**WORK INSTRUCTION:**
Using the data that follows, report how many lines include "serif"; output no other text.

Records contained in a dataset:
-- Opening Marker --

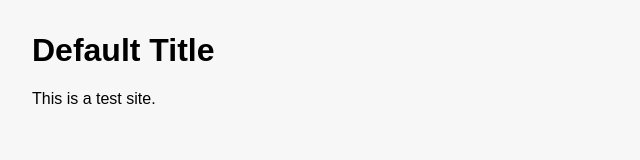
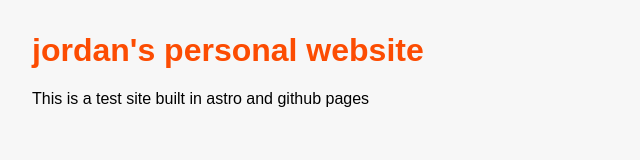
Before and after one commit to jo7dan/personal-site-public, a plain HTML site: page index.html in a window 1280 px wide. Shown: the whole page, without its empty margins (0-640 px from the left). Drawn offline with Linux system fonts and the light colour scheme.

Commit message:
deploy: jo7dan/personal-site@cc8cae8dfc6963c2ce25a3a3b9d9444ae6d5aa88

```diff
--- a/index.html
+++ b/index.html
@@ -1,2 +1,2 @@
-<!DOCTYPE html><html lang="en"> <head><meta charset="UTF-8"><title>My Astro Site</title><style>body{font-family:sans-serif;background:#f7f7f7;margin:2rem}
-</style></head> <body> <header> <h1>Default Title</h1> </header> <p>This is a test site.</p> </body></html>
+<!DOCTYPE html><html lang="en"> <head><meta charset="UTF-8"><title>jordan nienow home page</title><style>body{font-family:sans-serif;background:#f7f7f7;margin:2rem}h1{font-size:2rem;color:#fc4c02}
+</style></head> <body> <header> <h1>jordan&#39;s personal website</h1> </header> <p>This is a test site built in astro and github pages</p> </body></html>
```
Also changed, not shown: 1 other file.
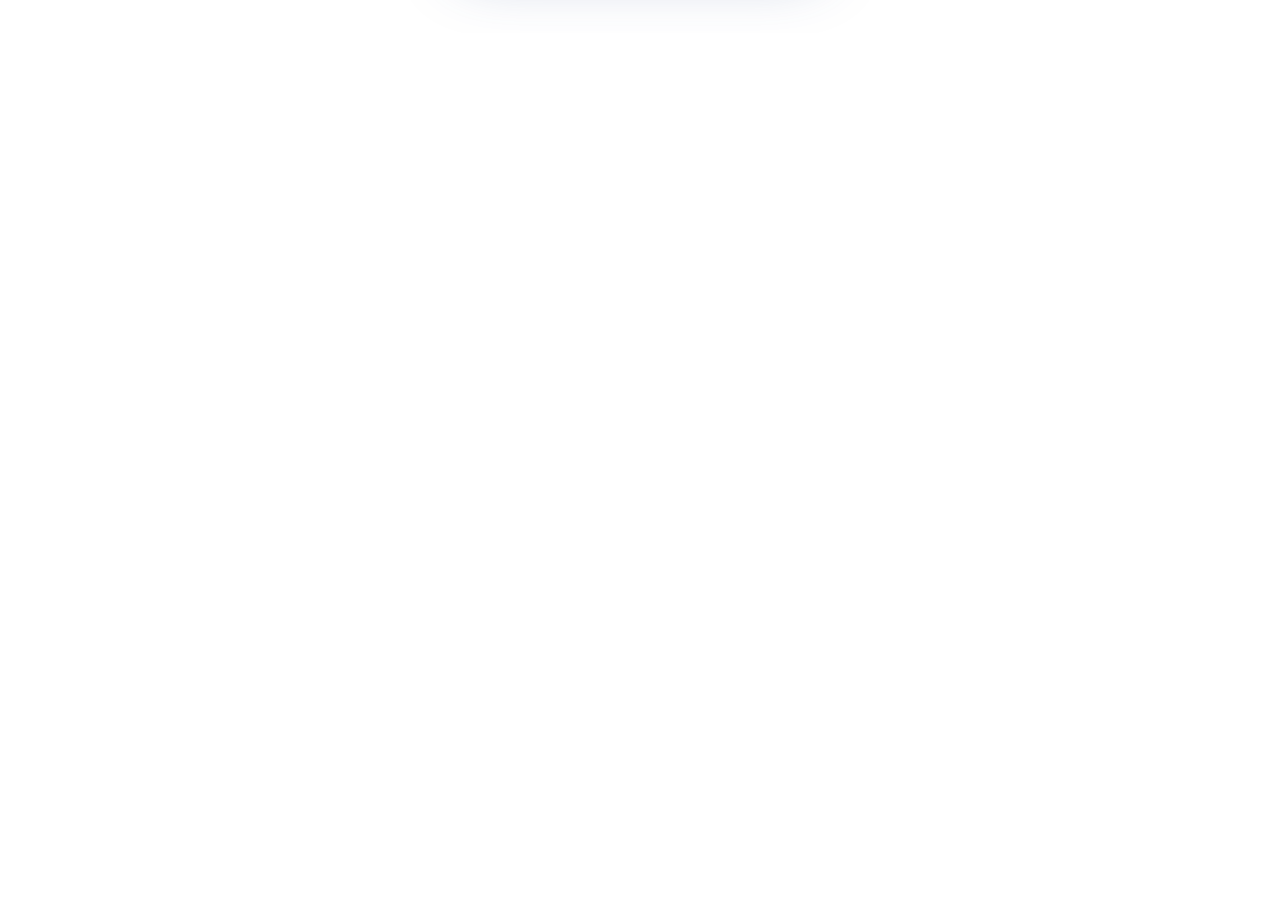
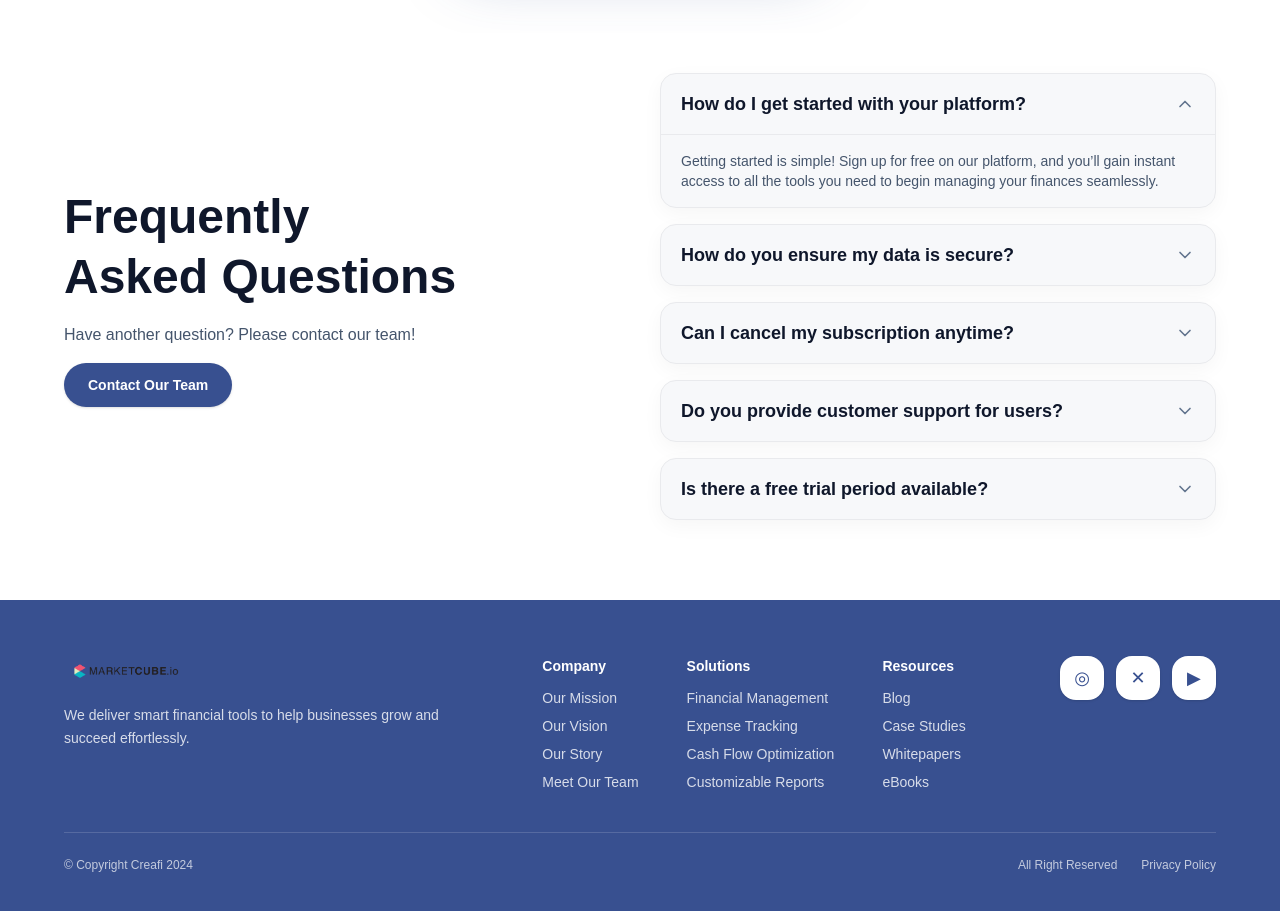
Before and after one commit to syedalirazazaidi/landing, a Next.js app: page / in a window 1280 px wide. Shown: the part 2860-3771 px from the top of the page. Before the commit the page ends 2893 px from the top, so only its background shows below. Built offline with nearby package versions, Linux system fonts and the light colour scheme.

Commit message:
adde footer section

```diff
--- /dev/null
+++ b/app/components/FaqSection.tsx
@@ -0,0 +1,101 @@
+"use client";
+
+import { useState } from "react";
+
+type FaqItem = {
+  question: string;
+  answer: string;
+};
+
+const faqs: FaqItem[] = [
+  {
+    question: "How do I get started with your platform?",
+    answer:
+      "Getting started is simple! Sign up for free on our platform, and you’ll gain instant access to all the tools you need to begin managing your finances seamlessly.",
+  },
+  {
+    question: "How do you ensure my data is secure?",
+    answer: "",
+  },
+  {
+    question: "Can I cancel my subscription anytime?",
+    answer: "",
+  },
+  {
+    question: "Do you provide customer support for users?",
+    answer: "",
+  },
+  {
+    question: "Is there a free trial period available?",
+    answer: "",
+  },
+];
+
+export default function FaqSection() {
+  const [openIndex, setOpenIndex] = useState(0);
+
+  return (
+    <section className="bg-white px-4 pb-20 pt-10">
+      <div className="mx-auto grid max-w-6xl gap-10 md:grid-cols-2">
+        {/* Left column */}
+        <div className="flex flex-col justify-center space-y-4">
+          <h2 className="text-4xl font-bold leading-tight text-slate-900 md:text-5xl">
+            Frequently
+            <br />
+            Asked Questions
+          </h2>
+          <p className="text-base text-slate-600">
+            Have another question? Please contact our team!
+          </p>
+          <button className="w-fit rounded-full bg-[#385090] px-6 py-3 text-sm font-semibold text-white shadow-sm">
+            Contact Our Team
+          </button>
+        </div>
+
+        {/* Right column */}
+        <div className="flex flex-col gap-4">
+          {faqs.map((item, idx) => {
+            const isOpen = openIndex === idx;
+            const hasAnswer = item.answer.trim().length > 0;
+
+            return (
+              <div
+                key={item.question}
+                className={`rounded-2xl border border-[#E9EAED] bg-[#F7F8FA] shadow-[0_6px_20px_rgba(0,0,0,0.04)]`}
+              >
+                <button
+                  type="button"
+                  onClick={() => setOpenIndex(isOpen ? -1 : idx)}
+                  className="flex w-full items-center justify-between px-5 py-4 text-left"
+                >
+                  <span className="text-lg font-semibold text-slate-900">
+                    {item.question}
+                  </span>
+                  <svg
+                    className={`h-5 w-5 text-slate-500 transition-transform ${
+                      isOpen ? "rotate-180" : ""
+                    }`}
+                    viewBox="0 0 24 24"
+                    fill="none"
+                    stroke="currentColor"
+                    strokeWidth="2"
+                    strokeLinecap="round"
+                    strokeLinejoin="round"
+                  >
+                    <path d="M6 9l6 6 6-6" />
+                  </svg>
+                </button>
+
+                {isOpen && hasAnswer && (
+                  <div className="border-t border-[#E9EAED] px-5 py-4 text-sm text-slate-600">
+                    {item.answer}
+                  </div>
+                )}
+              </div>
+            );
+          })}
+        </div>
+      </div>
+    </section>
+  );
+}
--- /dev/null
+++ b/app/components/Footer.tsx
@@ -0,0 +1,85 @@
+import Image from "next/image";
+
+export default function Footer() {
+  return (
+    <footer className="bg-[#385090] px-6 py-10 text-white md:px-12 md:py-14">
+      <div className="mx-auto flex max-w-6xl flex-col gap-10 md:flex-row md:items-start md:justify-between">
+        {/* Left: logo + description */}
+        <div className="max-w-sm space-y-4">
+          <div className="flex items-center gap-3">
+            <Image
+              src="/marketplace-logo.png"
+              alt="Marketcube logo"
+              width={160}
+              height={40}
+              className="h-8 w-auto"
+            />
+          </div>
+          <p className="text-sm leading-relaxed text-white/80">
+            We deliver smart financial tools to help businesses grow and succeed
+            effortlessly.
+          </p>
+        </div>
+
+        {/* Middle: link columns */}
+        <div className="flex flex-1 flex-wrap justify-start gap-12 text-sm md:justify-center">
+          <div className="space-y-3">
+            <h3 className="text-sm font-semibold text-white">Company</h3>
+            <ul className="space-y-2 text-white/80">
+              <li>Our Mission</li>
+              <li>Our Vision</li>
+              <li>Our Story</li>
+              <li>Meet Our Team</li>
+            </ul>
+          </div>
+
+          <div className="space-y-3">
+            <h3 className="text-sm font-semibold text-white">Solutions</h3>
+            <ul className="space-y-2 text-white/80">
+              <li>Financial Management</li>
+              <li>Expense Tracking</li>
+              <li>Cash Flow Optimization</li>
+              <li>Customizable Reports</li>
+            </ul>
+          </div>
+
+          <div className="space-y-3">
+            <h3 className="text-sm font-semibold text-white">Resources</h3>
+            <ul className="space-y-2 text-white/80">
+              <li>Blog</li>
+              <li>Case Studies</li>
+              <li>Whitepapers</li>
+              <li>eBooks</li>
+            </ul>
+          </div>
+        </div>
+
+        {/* Right: social icons */}
+        <div className="flex items-start justify-start gap-3 md:justify-end">
+          {["instagram", "x", "youtube"].map((name) => (
+            <button
+              key={name}
+              className="flex h-11 w-11 items-center justify-center rounded-2xl bg-white text-[#385090] shadow-sm"
+            >
+              <span className="sr-only">{name}</span>
+              <span className="text-lg">
+                {name === "instagram" && "◎"}
+                {name === "x" && "✕"}
+                {name === "youtube" && "▶"}
+              </span>
+            </button>
+          ))}
+        </div>
+      </div>
+
+      {/* Bottom row */}
+      <div className="mx-auto mt-10 flex max-w-6xl flex-col items-center justify-between gap-4 border-t border-white/15 pt-6 text-xs text-white/70 md:flex-row">
+        <p>© Copyright Creafi 2024</p>
+        <div className="flex gap-6">
+          <span>All Right Reserved</span>
+          <span>Privacy Policy</span>
+        </div>
+      </div>
+    </footer>
+  );
+}
--- a/app/page.tsx
+++ b/app/page.tsx
@@ -3,6 +3,8 @@
 import ContactForm from "./components/ContactForm";
 import MarketplaceCapabilities from "./components/MarketplaceCapabilities";
 import PricingPlans from "./components/PricingPlans";
+import FaqSection from "./components/FaqSection";
+import Footer from "./components/Footer";
 
 export default function Home() {
   return (
@@ -12,6 +14,8 @@
       <ContactForm />
       <MarketplaceCapabilities />
       <PricingPlans />
+      <FaqSection />
+      <Footer />
     </main>
   );
 }
```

-- Closing Marker --

**EXERCISE OUTPUT:**
2